Thirteen years ago, an exiled Uyghur human rights activist named Rebiya Kadeer applied to my government for a visa to visit Australia and speak at the Melbourne Film Festival on the Chinese government’s treatment of her fellow citizens in their homeland of Xinjiang.
It had all the makings of a political spectacle. The Chinese government demanded we refuse Kadeer, labelling her a terrorist. Activists and event organisers steadfastly supported Kadeer’s right to speak.
The Liberal Party sided with Beijing, demanding we stop the visit to avoid “offending China”.
Our position was clear: Australia was governed by the rule of law and regular administrative procedure. If Beijing could explain why Kadeer’s application breached the Migration Act, it was free to make that case.
In fact, I remember asking the Chinese ambassador at the time to provide us with evidence that she was a terrorist. They didn’t.
All applicants for Australian visas deserved to have their claims processed without being thrust into the crossfire of Australian domestic politics.
Which brings me to Novak Djokovic. The only reason this simple visa process has become a rolling political circus is because this Prime Minister couldn’t help but sink his grubby fingers into it for domestic political purposes. In case people have forgotten, it is not normal for world leaders to announce individual visa cancellations via Twitter.
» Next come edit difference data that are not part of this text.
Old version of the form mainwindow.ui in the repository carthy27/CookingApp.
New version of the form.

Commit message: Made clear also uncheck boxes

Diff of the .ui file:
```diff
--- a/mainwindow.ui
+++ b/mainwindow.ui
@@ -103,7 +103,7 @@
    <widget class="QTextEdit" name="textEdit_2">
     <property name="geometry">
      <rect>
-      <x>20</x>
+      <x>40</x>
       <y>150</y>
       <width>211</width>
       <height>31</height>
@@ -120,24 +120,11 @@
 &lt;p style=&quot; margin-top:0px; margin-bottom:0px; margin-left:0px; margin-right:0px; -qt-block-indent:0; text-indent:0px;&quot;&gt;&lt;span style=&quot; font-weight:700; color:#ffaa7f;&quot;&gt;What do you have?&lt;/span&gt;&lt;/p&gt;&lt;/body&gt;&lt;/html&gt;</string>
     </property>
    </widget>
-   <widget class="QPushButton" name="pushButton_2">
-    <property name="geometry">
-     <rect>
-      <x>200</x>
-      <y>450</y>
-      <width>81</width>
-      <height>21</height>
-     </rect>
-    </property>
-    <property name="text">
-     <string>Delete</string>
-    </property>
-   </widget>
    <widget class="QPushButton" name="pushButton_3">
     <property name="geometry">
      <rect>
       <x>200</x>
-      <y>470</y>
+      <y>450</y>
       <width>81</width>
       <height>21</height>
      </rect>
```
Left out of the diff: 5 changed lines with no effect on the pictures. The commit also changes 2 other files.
For the past week, the government’s management of the tennis star’s fate has in part been designed to distract Australians from the real-world consequences of Scott Morrison’s “living with the virus” – a testing system that has collapsed, hospitalisations rising exponentially and frontline medical workers at breaking point.
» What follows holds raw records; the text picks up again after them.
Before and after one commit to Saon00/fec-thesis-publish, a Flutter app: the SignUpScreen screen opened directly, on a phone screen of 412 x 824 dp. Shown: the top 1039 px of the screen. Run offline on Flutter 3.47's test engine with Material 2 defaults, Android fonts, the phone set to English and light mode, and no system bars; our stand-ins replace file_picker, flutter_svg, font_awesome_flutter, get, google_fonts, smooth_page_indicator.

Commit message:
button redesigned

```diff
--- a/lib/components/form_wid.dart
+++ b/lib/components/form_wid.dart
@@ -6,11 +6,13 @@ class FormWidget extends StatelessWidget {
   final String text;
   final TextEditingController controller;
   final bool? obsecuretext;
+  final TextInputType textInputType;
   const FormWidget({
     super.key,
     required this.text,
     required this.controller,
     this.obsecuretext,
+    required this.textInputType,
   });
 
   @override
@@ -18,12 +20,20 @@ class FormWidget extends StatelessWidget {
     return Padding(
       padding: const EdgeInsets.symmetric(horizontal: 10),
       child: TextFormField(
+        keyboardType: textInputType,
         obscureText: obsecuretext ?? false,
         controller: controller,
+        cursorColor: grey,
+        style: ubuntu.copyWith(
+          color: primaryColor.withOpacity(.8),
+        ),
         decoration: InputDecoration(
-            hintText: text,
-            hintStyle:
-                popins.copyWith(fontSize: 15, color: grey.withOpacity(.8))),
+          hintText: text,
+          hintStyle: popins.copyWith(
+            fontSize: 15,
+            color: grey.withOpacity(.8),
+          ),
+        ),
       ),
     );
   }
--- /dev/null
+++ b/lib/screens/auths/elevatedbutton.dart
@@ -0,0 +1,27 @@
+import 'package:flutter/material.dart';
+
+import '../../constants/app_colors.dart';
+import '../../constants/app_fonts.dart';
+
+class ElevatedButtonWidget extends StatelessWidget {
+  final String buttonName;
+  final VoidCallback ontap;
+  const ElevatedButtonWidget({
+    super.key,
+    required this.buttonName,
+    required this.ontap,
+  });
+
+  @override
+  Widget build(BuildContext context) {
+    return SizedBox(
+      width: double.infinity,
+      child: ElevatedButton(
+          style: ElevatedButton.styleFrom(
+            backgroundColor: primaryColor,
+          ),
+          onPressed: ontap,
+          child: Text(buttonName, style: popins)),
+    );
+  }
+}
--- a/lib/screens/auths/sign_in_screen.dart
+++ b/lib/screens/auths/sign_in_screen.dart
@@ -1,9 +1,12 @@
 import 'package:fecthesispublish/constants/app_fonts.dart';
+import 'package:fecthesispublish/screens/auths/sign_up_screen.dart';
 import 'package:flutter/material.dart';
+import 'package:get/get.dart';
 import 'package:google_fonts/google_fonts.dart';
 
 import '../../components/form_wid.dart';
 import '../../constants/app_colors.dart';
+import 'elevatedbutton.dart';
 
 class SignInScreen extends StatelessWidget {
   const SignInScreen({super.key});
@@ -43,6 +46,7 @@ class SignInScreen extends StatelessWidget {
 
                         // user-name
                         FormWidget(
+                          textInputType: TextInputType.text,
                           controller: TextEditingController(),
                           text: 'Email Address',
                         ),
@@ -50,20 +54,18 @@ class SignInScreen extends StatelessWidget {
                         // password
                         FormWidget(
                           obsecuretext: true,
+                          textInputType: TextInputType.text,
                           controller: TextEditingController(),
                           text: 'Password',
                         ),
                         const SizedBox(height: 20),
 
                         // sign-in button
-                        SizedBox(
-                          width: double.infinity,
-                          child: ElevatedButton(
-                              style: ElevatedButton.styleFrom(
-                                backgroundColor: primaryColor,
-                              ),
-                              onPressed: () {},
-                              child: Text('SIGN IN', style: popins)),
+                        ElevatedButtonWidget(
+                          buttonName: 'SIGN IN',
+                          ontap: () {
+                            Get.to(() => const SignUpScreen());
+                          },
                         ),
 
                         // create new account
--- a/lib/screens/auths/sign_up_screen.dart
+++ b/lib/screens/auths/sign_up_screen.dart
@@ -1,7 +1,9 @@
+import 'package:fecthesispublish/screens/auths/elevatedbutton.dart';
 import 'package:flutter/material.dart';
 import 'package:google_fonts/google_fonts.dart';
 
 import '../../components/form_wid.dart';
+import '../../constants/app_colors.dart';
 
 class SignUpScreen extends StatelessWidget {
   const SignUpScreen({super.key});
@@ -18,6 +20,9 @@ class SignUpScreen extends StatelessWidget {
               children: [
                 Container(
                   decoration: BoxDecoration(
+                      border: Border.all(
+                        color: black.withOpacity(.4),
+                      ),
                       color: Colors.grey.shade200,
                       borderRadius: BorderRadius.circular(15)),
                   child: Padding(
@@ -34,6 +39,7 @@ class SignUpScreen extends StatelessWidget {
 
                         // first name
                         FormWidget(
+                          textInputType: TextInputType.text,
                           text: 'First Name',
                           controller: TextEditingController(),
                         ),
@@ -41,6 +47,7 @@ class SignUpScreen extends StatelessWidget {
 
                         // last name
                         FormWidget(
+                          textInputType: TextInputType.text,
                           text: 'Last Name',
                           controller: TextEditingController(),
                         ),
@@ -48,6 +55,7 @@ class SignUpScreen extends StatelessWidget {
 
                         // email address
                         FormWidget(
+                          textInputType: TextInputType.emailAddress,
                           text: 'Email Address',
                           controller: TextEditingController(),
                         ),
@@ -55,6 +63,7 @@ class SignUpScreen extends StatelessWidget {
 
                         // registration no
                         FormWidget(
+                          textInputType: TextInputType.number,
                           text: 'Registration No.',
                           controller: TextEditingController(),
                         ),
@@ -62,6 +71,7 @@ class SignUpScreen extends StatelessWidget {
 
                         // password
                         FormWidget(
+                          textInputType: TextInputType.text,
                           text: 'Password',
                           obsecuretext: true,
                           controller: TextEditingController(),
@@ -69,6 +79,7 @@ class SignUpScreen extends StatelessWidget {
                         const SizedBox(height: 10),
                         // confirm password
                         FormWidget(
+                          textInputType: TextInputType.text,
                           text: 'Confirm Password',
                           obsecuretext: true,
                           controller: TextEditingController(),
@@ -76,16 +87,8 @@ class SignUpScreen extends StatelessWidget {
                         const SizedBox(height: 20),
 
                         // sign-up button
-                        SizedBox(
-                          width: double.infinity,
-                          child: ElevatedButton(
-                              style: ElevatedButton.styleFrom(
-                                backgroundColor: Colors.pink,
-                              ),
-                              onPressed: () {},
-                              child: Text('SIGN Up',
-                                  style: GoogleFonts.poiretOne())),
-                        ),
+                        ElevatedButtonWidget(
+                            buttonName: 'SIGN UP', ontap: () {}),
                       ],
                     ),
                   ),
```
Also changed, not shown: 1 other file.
Morrison’s decision to ignore warnings about looming demand spikes and logistical disruptions has resulted in empty supermarket shelves, queues for laboratory tests that snake around city blocks, vaccine booster shortages and a thriving black market in rapid antigen tests.
Most importantly, in the week since Djokovic’s arrival, COVID-19 has killed more Australians than the Black Saturday bushfires or the Bali bombings.
Each time Djokovic leads the news, there are high-fives in the Prime Minister’s Office. At every stage, the government’s strategists have attempted to squeeze more life out of this giant distraction. No matter the cost to Australia’s reputation.
Otherwise, why wouldn’t Immigration Minister Alex Hawke have made his determination on Djokovic by now, rather than government sources leaking out each day that his decision may be imminent?
The government’s public brawl over whether to deport Djokovic is a national and international embarrassment. It suggests to the world that we are not a country of laws, administered by an impartial and predictable legal system, but instead some sort of latter-day banana republic where decisions are made by politicians according to their personal whims.
Did Djokovic’s advocates in the government – such as Warren Entsch, Dave Sharma and John Alexander – think the world would ignore the politically charged hypocrisy of letting the world’s top male player compete while lesser-known female Czech player Renata Voráčová was chased down and deported?
And did Djokovic’s critics think it reflected positively on Australia’s justice system that, barely minutes after the court’s decision on Monday, Liberal MP Julian Simmonds was out on the BBC heaping pressure on his colleagues to ensure the star was swiftly kicked out?
And what about Nationals senator Matt Canavan spreading pseudoscientific nonsense about Djokovic’s “natural immunity” being far superior to the protection afforded by vaccines? How does that engender public confidence that our laws are grounded in evidence?
This is just barmy stuff. If a competent government wanted to avoid this debacle, it could easily have done so.
It was well known last year that many professional sportspeople – not just Djokovic – were extremely unlikely to embrace vaccination.
If vaccination was meant to be a condition of travel, why didn’t the government require each players’ vaccination history before issuing those visas in the first place? And certainly before allowing them to travel to Australia. The problem would have been solved.
Once Djokovic’s individual situation became clear, Morrison didn’t need to make himself the ringmaster of the political circus by beating his chest. The Prime Minister could easily have declined to reflect on the independent process because, believe it or not, the national leader has weightier matters to deal with on the current pandemic than a single unvaccinated tourist.
When we look back on this period of history, I suspect Australians would rather have had a prime minister focused on saving lives during a public health emergency than picking political fights with a tennis player – and with the active support of the Murdoch media, leading a national debate on whether Djokovic is a bad person.
Now, as we edge towards Djokovic’s likely deportation, we can expect Morrison to again puff out his chest for the Australian people to give him a medal.
But Morrison should know that prime ministers don’t get applause for cleaning up messes they themselves create; few could forget how bushfire-ravaged communities responded when he descended on their towns seeking praise for having cut short his Hawaiian holiday. It didn’t go down very well.
Sadly, the government has engineered a politically charged popularity contest between those who like Djokovic and want him to play, and those who dislike him and want to give him the boot.
This is a phoney debate that obscures the real matters at hand: That Australia must return to a proper system of public administration with a consistent, predictable and independent system of administrative law operating at arm’s length from day-to-day politics; and that Australia’s political leadership must return to the job the people expect of it in the proper management of this appalling pandemic.